BOB MOON: It may be a definitive merger agreement, but that doesn’t mean it’s a done deal. Far from it, say skeptics. There are enormous regulatory hurdles spanning two continents, and investors will have to be persuaded to approve the deal.
Shareholders on both sides of the Atlantic are already taking to their respective corners to fight it out for better terms. Manhattan College finance professor Charles Geisst says US investors are questioning whether the NYSE is moving too fast and paying too much in its quest to diversify beyond stock trading.
CHARLES GEISST: I think there’s a major suspicion that the reason the New York Stock Exchange wants Euronext is simply because of its non-securities trading, which of course is substantial. And, while that may be admirable, it seems like a very high price to pay for it.
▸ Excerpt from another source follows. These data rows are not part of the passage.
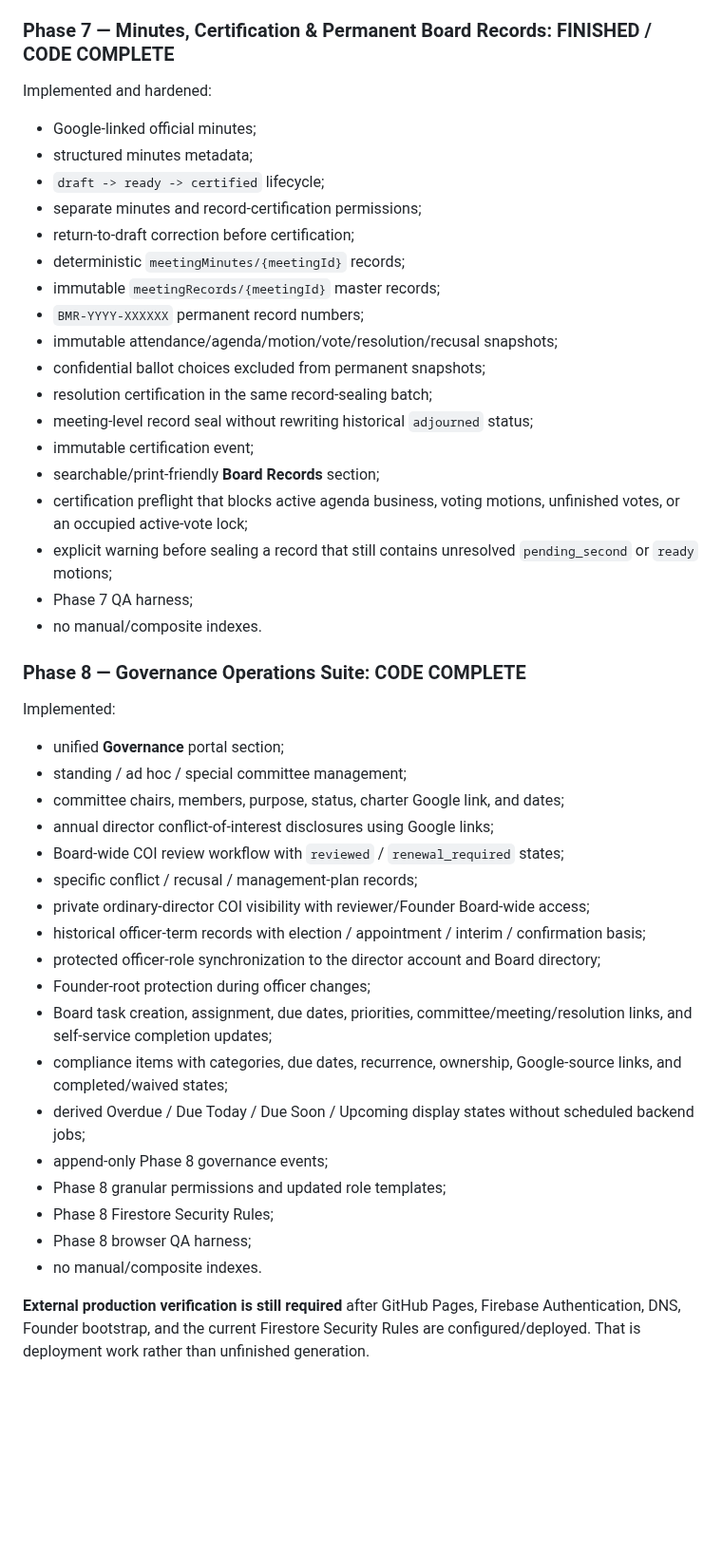
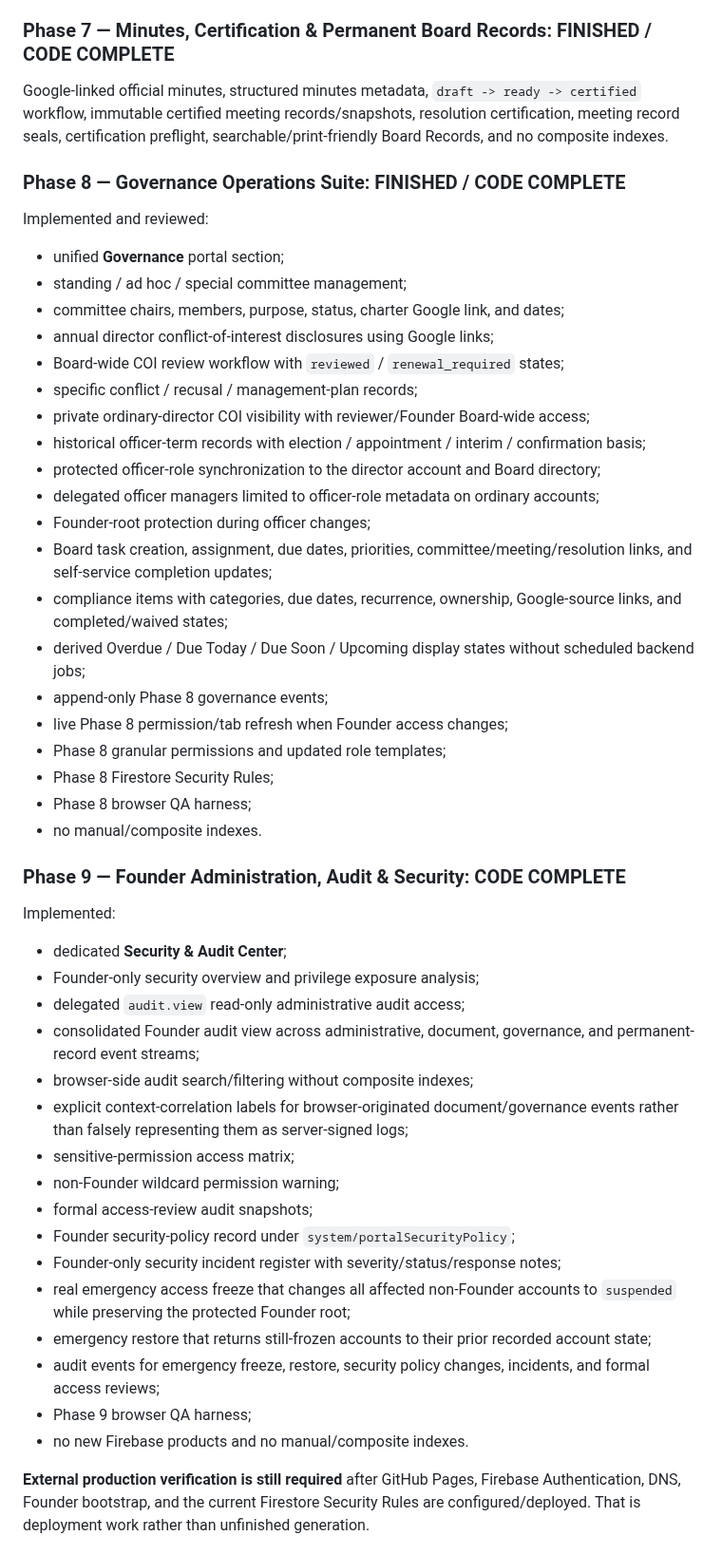
Before and after one commit to Silly-Cheese/tpp-directors, a Markdown page: README.md, the part around one of its changes. Shown at 95% size. Drawn GitHub-style; blank space fills up the shorter version.

Commit message:
Mark Phase 8 finished and Phase 9 code complete

```diff
--- a/README.md
+++ b/README.md
@@ -41,30 +41,11 @@ Live agendas, motions/seconds, vote-level recusals, pushed approve/oppose/abstai
 
 ### Phase 7 — Minutes, Certification & Permanent Board Records: FINISHED / CODE COMPLETE
 
-Implemented and hardened:
+Google-linked official minutes, structured minutes metadata, `draft -> ready -> certified` workflow, immutable certified meeting records/snapshots, resolution certification, meeting record seals, certification preflight, searchable/print-friendly Board Records, and no composite indexes.
 
-- Google-linked official minutes;
-- structured minutes metadata;
-- `draft -> ready -> certified` lifecycle;
-- separate minutes and record-certification permissions;
-- return-to-draft correction before certification;
-- deterministic `meetingMinutes/{meetingId}` records;
-- immutable `meetingRecords/{meetingId}` master records;
-- `BMR-YYYY-XXXXXX` permanent record numbers;
-- immutable attendance/agenda/motion/vote/resolution/recusal snapshots;
-- confidential ballot choices excluded from permanent snapshots;
-- resolution certification in the same record-sealing batch;
-- meeting-level record seal without rewriting historical `adjourned` status;
-- immutable certification event;
-- searchable/print-friendly **Board Records** section;
-- certification preflight that blocks active agenda business, voting motions, unfinished votes, or an occupied active-vote lock;
-- explicit warning before sealing a record that still contains unresolved `pending_second` or `ready` motions;
-- Phase 7 QA harness;
-- no manual/composite indexes.
+### Phase 8 — Governance Operations Suite: FINISHED / CODE COMPLETE
 
-### Phase 8 — Governance Operations Suite: CODE COMPLETE
-
-Implemented:
+Implemented and reviewed:
 
 - unified **Governance** portal section;
 - standing / ad hoc / special committee management;
@@ -75,15 +56,38 @@ Implemented:
 - private ordinary-director COI visibility with reviewer/Founder Board-wide access;
 - historical officer-term records with election / appointment / interim / confirmation basis;
 - protected officer-role synchronization to the director account and Board directory;
+- delegated officer managers limited to officer-role metadata on ordinary accounts;
 - Founder-root protection during officer changes;
 - Board task creation, assignment, due dates, priorities, committee/meeting/resolution links, and self-service completion updates;
 - compliance items with categories, due dates, recurrence, ownership, Google-source links, and completed/waived states;
 - derived Overdue / Due Today / Due Soon / Upcoming display states without scheduled backend jobs;
 - append-only Phase 8 governance events;
+- live Phase 8 permission/tab refresh when Founder access changes;
 - Phase 8 granular permissions and updated role templates;
 - Phase 8 Firestore Security Rules;
 - Phase 8 browser QA harness;
 - no manual/composite indexes.
+
+### Phase 9 — Founder Administration, Audit & Security: CODE COMPLETE
+
+Implemented:
+
+- dedicated **Security & Audit Center**;
+- Founder-only security overview and privilege exposure analysis;
+- delegated `audit.view` read-only administrative audit access;
+- consolidated Founder audit view across administrative, document, governance, and permanent-record event streams;
+- browser-side audit search/filtering without composite indexes;
+- explicit context-correlation labels for browser-originated document/governance events rather than falsely representing them as server-signed logs;
+- sensitive-permission access matrix;
+- non-Founder wildcard permission warning;
+- formal access-review audit snapshots;
+- Founder security-policy record under `system/portalSecurityPolicy`;
+- Founder-only security incident register with severity/status/response notes;
+- real emergency access freeze that changes all affected non-Founder accounts to `suspended` while preserving the protected Founder root;
+- emergency restore that returns still-frozen accounts to their prior recorded account state;
+- audit events for emergency freeze, restore, security policy changes, incidents, and formal access reviews;
+- Phase 9 browser QA harness;
+- no new Firebase products and no manual/composite indexes.
 
 **External production verification is still required** after GitHub Pages, Firebase Authentication, DNS, Founder bootstrap, and the current Firestore Security Rules are configured/deployed. That is deployment work rather than unfinished generation.
 
```
Also changed, not shown: other parts of README.md (+15 -9 lines).
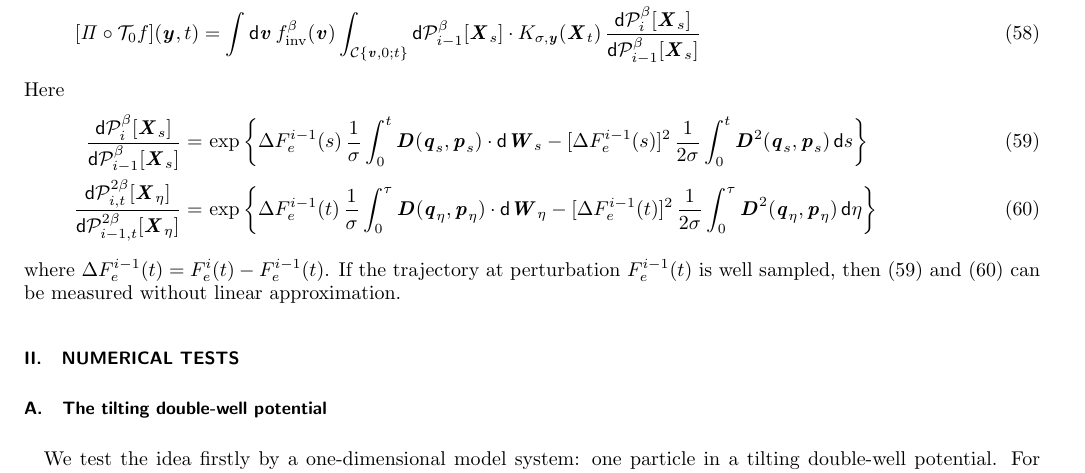
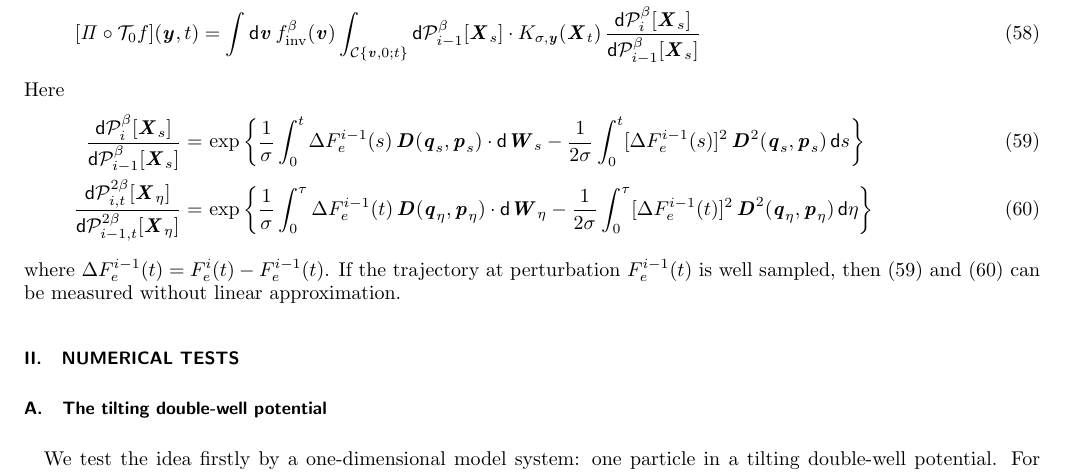
Before and after one commit to amcadmus/noneq.msm, a LaTeX paper (writedown/linear.response/langevin.tex): part of page 7 of 13, cut so that both start at the same text. Compiled offline with pdfLaTeX.

Commit message:
fix bugs

```diff
--- a/writedown/linear.response/langevin.tex
+++ b/writedown/linear.response/langevin.tex
@@ -1047,13 +1047,11 @@ Here
   =&\,
   \exp
   \bigg\{
-  \Delta F_e^{i-1}(s)\,
   \frac{1}\sigma\int_0^t
-  \vect D(\vect q_s,\vect p_s)\cdot\dd\vect W_s
+  \Delta F_e^{i-1}(s)\,\vect D(\vect q_s,\vect p_s)\cdot\dd\vect W_s
   -
-  [\Delta F_e^{i-1}(s)]^2\,
   \frac 1{2\sigma}\int_0^t
-  \vect D^2(\vect q_s,\vect p_s)\,\dd s
+  [\Delta F_e^{i-1}(s)]^2\,\vect D^2(\vect q_s,\vect p_s)\,\dd s
   \bigg\}\\\label{eqn:exact-ratio-2}
   \frac
   {\dd\mathcal P_{i,t}^{2\beta}[\vect X_\eta]}
```
Also changed, not shown: writedown/linear.response/langevin.tex (6 more changed lines).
Critics also fear the massive merger could distract the NYSE from cutting costs after its groundbreaking link-up with the electronic exchange Archipelago earlier this year.
In New York, I’m Bob Moon for Marketplace.